Moon in response said there were high expectations surrounding the summit and hoped they produce an agreement that would please the people of Koreas and also "every peace-loving person in the world."

The discussions also touched on the South Korean island of Yeonpyeong which was targeted by a North Korean artillery attack in 2010, killing four, according to Moon Jae-in's senior spokesman

Moon told Kim he wished to travel in North Korea to visit Mount Paektu, near the country's border with China, but Kim said under current conditions it would be "uncomfortable" due to the transport network.

The pair then discussed high-speed train services, with Kim informing his rival his delegates had been impressed by the South's bullet trains during their visit for the Pyeongchang Winter Olympics in February.

A delighted Moon suggested the possibility of connecting the rail networks across borders if relations improve.

The discussion went so well that by the time the pair broke for lunch, they had agreed to hold more meetings – with Kim offering to visit Seoul's presidential Blue House.

In a further show of peace, pine is said to symbolise strength and mindfulness in the Korean martial art of Tae Kwon Do as it grows strong roots below ground and a high above it.

The United States is hopeful talks between Kim and Moon will make progress on achieving peace and prosperity, the White House said in a statement as the two men began their summit.

The White House also said it looks forward to continuing discussions with South Korea in preparation for the planned meeting of Trump and Kim in the coming weeks.

Just months ago, Trump and Kim were trading threats and insults as North Korea's rapid advances in pursuit of nuclear-armed missiles capable of hitting the United States raised fears of a fresh conflict on the Korean peninsula.
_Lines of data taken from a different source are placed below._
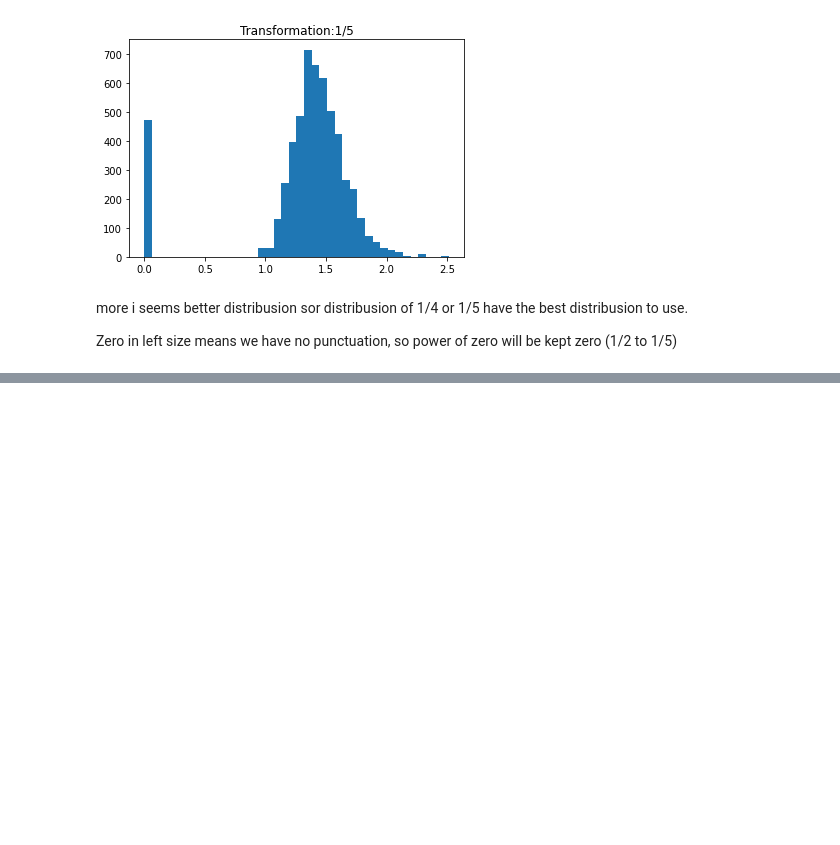
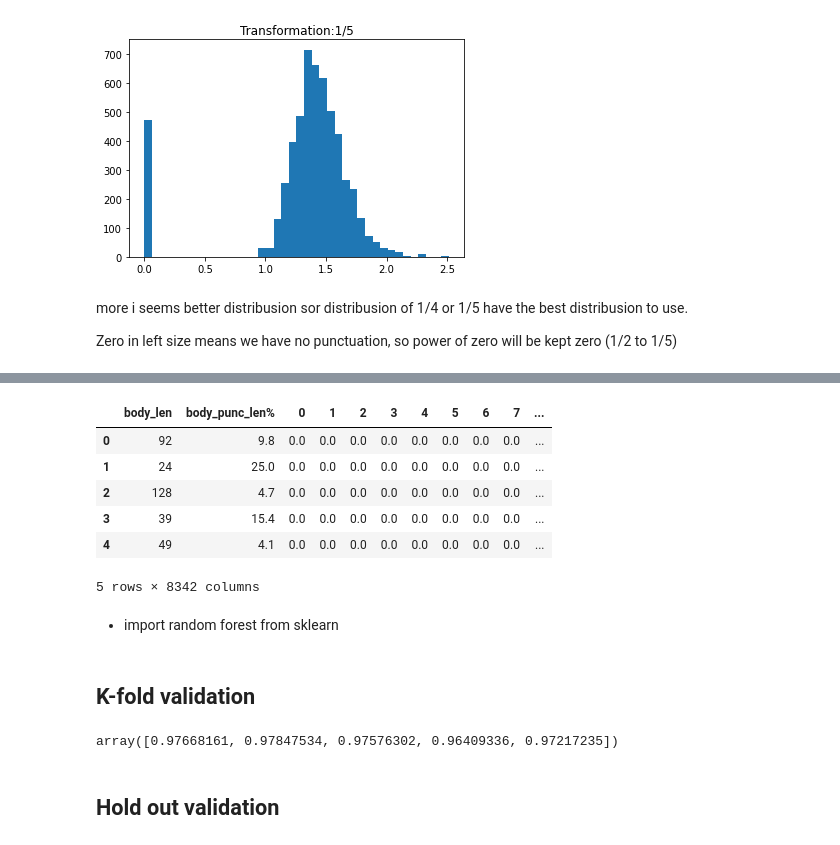
Before and after one commit to arminnorouzi/NLP-LinkedInCourse, a Jupyter notebook: NLP-course-linkedIn.ipynb, the cells around one changed output, grey strips where cells are left out. Drawn from its saved outputs; the diff is of its cells as text; code cells hidden in the pictures; blank space fills up the shorter version.

```diff
--- a/NLP-course-linkedIn.ipynb
+++ b/NLP-course-linkedIn.ipynb
@@ -952,0 +979,24 @@ Zero in left size means we have no punctuation, so power of zero will be kept ze
+# %%
+def clean_text(text):
+  text = ''.join([char for char in text if char not in string.punctuation])
+  tokens = re.split('\W+', text)
+  text = [ps.stem(word) for word in tokens if word not in stopwords_eng]
+  return text
+
+
+
+tfidf_vec = TfidfVectorizer(analyzer=clean_text)
+x_tfidf = tfidf_vec.fit_transform(data['body_text'])
+# %%
+x_features = pd.concat([data['body_len'], data['body_punc_len%'], pd.DataFrame(x_tfidf.toarray())], axis=1)
+x_features.head()
+# %% [output]
+|  | body_len | body_punc_len% | 0 | 1 | 2 | 3 | 4 | 5 | 6 | 7 | ... |
+| 0 | 92 | 9.8 | 0.0 | 0.0 | 0.0 | 0.0 | 0.0 | 0.0 | 0.0 | 0.0 | ... |
+| 1 | 24 | 25.0 | 0.0 | 0.0 | 0.0 | 0.0 | 0.0 | 0.0 | 0.0 | 0.0 | ... |
+| 2 | 128 | 4.7 | 0.0 | 0.0 | 0.0 | 0.0 | 0.0 | 0.0 | 0.0 | 0.0 | ... |
+| 3 | 39 | 15.4 | 0.0 | 0.0 | 0.0 | 0.0 | 0.0 | 0.0 | 0.0 | 0.0 | ... |
+| 4 | 49 | 4.1 | 0.0 | 0.0 | 0.0 | 0.0 | 0.0 | 0.0 | 0.0 | 0.0 | ... |
+5 rows × 8342 columns
+# %% [markdown]
+- import random forest from sklearn
@@ -952,0 +1006,11 @@ Zero in left size means we have no punctuation, so power of zero will be kept ze
+# %% [markdown]
+## K-fold validation
+# %%
+rf = RandomForestClassifier(n_jobs=-1) # n_jobs=-1 let run model run in parallel
+
+k_fold = KFold(n_splits=5) #  5 fold cross validation
+cross_val_score(rf, x_features, data['label'], cv = k_fold, scoring = 'accuracy', n_jobs=-1)
+# %% [output]
+array([0.97668161, 0.97847534, 0.97576302, 0.96409336, 0.97217235])
+# %% [markdown]
+## Hold  out validation
```
Also changed, not shown: parts of 30 cells of this notebook.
Earlier on Friday, North Korea's official KCNA news agency said Kim would "open-heartedly discuss with Moon Jae-in all the issues arising in improving inter-Korean relations and achieving peace, prosperity and reunification of the Korean peninsula."

Just days before the summit, Kim said North Korea would suspend nuclear and long-range missile tests and dismantle its only known nuclear test site.

Moon travelled to the meeting in a large motorcade, stopping briefly to greet dozens of summit supporters waving South Korean flags near the Blue House.

Hundreds of demonstrators were seen gathering in downtown Seoul from early morning to protest or support the summit.

Scepticism has been rampant about whether Kim is ready to abandon the hard-earned nuclear arsenal his country has defended and developed for decades as what it says is a necessary deterrent against US invasion.

The two neighbours expect to release a joint statement late on Friday – possibly called the Panmunjom Declaration – that could address denuclearisation and peace, and an improvement in relations, South Korean officials said.

Source: Read Full Article